Here’s that pricing setup, as leaked from Italy:

  • Galaxy S10 Lite 6GB RAM / 128GB storage: €779 ($885)
  • Galaxy S10 6GB RAM / 128GB storage: €929 ($1,056)
  • Galaxy S10 8GB RAM / 512GB storage: €1,179 ($1,340)
  • Galaxy S10+ 6GB RAM / 128GB storage: €1,049 ($1,192)
  • Galaxy S10+ 8GB RAM / 512GB storage: €1,299 ($1,477)
  • Galaxy S10+ 12GB RAM / 1TB storage: €1,600 ($1,819)

As you can easily see, the cheapest Galaxy S10 Lite, Galaxy S10, and Galaxy S10+ models all ship with 128GB of storage on board. That means you won’t have to worry about 64GB of built-in flash data not meeting your needs when it comes to local storage. And yes, it’s very likely the phones will also have microSD support, as there’s no indication Samsung will drop expendable storage anytime soon.

If the rumor is accurate, then the Galaxy S10 will force competitors to reconsider base storage for their phones. Any vendor making high-end smartphones this year, including Apple, Google, and others, will have to deal with the fact that the cheapest Galaxy S10 versions have no less than 128GB of storage and act accordingly. Gone are the days when flagship phones shipped with just 16GB or 32GB of storage, but 2019 might make the 64GB storage tier forgotten. Yes, phones like the Huawei Mate 20 Pro and the OnePlus 6T do come with at least 128GB of storage on board. But Samsung does have a broader reach and may have a more significant impact on the industry. That’s because Huawei is still banned in the USA, and OnePlus is not quite able to compete with the big names in the business when it comes to sales. And if flagship handsets get more base storage, then mid-range devices should also get flash bumps later this year.

What’s even better, is that the age of 5G might force additional storage-related changes on phones. The Galaxy S10 X — which is the incredibly annoying name the 5G Galaxy S10 might get — will ship with 256GB of base storage, SamMobile said a few days ago. You might not think of yourself as a person who needs that much local storage on a phone, but 5G’s increased data speed could change your mind.
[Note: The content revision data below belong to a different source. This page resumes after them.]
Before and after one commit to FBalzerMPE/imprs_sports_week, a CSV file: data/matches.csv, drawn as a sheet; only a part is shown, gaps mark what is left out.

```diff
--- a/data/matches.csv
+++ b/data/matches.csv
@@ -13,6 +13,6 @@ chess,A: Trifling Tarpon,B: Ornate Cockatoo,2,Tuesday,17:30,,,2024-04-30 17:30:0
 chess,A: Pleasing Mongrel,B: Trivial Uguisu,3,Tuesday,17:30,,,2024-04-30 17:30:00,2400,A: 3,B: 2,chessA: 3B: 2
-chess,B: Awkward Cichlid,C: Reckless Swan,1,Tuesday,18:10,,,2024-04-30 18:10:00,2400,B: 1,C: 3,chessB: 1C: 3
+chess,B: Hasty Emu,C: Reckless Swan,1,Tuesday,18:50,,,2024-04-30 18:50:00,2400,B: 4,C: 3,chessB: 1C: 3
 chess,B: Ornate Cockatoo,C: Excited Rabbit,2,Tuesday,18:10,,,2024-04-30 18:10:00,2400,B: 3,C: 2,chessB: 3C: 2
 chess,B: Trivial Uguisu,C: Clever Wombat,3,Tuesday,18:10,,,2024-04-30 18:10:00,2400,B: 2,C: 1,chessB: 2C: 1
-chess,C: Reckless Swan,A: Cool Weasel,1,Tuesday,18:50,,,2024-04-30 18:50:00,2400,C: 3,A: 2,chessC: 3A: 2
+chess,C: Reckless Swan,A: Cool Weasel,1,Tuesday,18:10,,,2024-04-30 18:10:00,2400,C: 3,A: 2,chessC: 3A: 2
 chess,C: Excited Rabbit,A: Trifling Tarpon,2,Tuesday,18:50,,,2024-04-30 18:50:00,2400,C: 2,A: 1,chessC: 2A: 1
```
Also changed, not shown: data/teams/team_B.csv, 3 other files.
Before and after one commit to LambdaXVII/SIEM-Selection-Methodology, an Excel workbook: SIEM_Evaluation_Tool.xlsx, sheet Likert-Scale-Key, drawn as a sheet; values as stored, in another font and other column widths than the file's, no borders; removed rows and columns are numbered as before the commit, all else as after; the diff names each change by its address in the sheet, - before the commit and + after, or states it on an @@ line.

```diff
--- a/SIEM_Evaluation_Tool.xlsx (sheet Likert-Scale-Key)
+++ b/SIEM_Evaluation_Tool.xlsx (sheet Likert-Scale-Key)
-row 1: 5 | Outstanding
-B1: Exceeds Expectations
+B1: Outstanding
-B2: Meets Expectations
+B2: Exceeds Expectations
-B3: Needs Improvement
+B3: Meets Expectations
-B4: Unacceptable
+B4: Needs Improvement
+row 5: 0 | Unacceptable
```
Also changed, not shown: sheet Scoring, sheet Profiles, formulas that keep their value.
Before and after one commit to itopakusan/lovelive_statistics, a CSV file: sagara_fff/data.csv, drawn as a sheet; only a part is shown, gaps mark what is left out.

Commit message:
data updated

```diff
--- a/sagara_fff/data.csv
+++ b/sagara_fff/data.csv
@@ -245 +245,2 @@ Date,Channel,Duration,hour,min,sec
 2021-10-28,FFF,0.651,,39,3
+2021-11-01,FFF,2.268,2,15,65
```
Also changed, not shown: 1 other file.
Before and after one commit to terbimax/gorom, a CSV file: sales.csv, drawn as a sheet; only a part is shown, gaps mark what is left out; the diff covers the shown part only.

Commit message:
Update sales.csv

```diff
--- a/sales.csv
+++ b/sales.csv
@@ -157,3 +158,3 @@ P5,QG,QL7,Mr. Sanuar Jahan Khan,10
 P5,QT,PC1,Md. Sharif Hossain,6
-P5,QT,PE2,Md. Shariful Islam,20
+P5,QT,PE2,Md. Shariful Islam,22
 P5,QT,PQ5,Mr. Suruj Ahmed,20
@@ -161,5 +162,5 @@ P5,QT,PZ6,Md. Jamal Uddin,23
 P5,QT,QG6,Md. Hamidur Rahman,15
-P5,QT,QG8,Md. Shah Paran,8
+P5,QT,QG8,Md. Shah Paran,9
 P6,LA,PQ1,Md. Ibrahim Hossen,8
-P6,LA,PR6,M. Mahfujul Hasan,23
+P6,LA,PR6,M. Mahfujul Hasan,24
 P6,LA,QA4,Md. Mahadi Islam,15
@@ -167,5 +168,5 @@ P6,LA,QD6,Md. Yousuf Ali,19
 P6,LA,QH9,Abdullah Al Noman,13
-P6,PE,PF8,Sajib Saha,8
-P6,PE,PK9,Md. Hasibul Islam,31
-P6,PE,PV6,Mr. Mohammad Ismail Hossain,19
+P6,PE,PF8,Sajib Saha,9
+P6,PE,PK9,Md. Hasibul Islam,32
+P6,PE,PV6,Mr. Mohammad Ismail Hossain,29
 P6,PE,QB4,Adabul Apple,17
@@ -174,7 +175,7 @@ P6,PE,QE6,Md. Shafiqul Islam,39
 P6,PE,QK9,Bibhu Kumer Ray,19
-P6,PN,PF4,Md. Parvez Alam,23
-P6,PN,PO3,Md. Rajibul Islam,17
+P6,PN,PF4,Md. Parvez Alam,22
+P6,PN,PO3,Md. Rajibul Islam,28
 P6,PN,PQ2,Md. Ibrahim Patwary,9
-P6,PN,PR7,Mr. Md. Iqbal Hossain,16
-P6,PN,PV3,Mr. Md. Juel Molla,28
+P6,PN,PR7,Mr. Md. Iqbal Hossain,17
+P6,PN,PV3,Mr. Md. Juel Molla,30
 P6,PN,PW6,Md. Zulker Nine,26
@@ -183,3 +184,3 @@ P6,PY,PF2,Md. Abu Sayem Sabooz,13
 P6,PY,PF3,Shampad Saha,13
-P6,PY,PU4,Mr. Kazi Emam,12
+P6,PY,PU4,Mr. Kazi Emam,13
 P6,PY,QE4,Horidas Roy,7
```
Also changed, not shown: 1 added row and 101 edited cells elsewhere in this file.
You might find yourself downloading more content, and capturing more high-resolution photos and videos that you can quickly share online than before. And you’ll need speedy storage for that.

Again, if Samsung sets these precedents with its next flagship handsets, including the 5G models, competitors will soon be forced to do the same. Of all of them, it’ll be interesting to see what Apple and Google do next because iPhone and Pixel phones have one thing in common when it comes to storage: they don’t support microSD cards. The cheapest iPhone XS, XS Max, and iPhone XR have 64GB of flash memory. A recent rumor, meanwhile, said the Pixel 3 Lite would have just 32GB of storage.

The Galaxy S10 X is also expected to deliver other head-turning features, including a 6.7-inch OLED Infinity-O screen that’s going to be bigger than any other Galaxy S10 display, an ultrasonic in-display fingerprint sensor, up to four rear cameras, and a 5,000 mAh battery.

It’s unclear whether Samsung will unveil the 5G Galaxy S10 on February 20th or not, but reports do say that Korean carriers will launch this 5G phone by late March.

Chris Smith Senior Writer

Chris Smith has been covering consumer electronics ever since the iPhone revolutionized the industry in 2008. When he’s not writing about the most recent tech news for BGR, he brings his entertainment expertise to Marvel’s Cinematic Universe and other blockbuster franchises.

Outside of work, you’ll catch him streaming almost every new movie and TV show release as soon as it's available.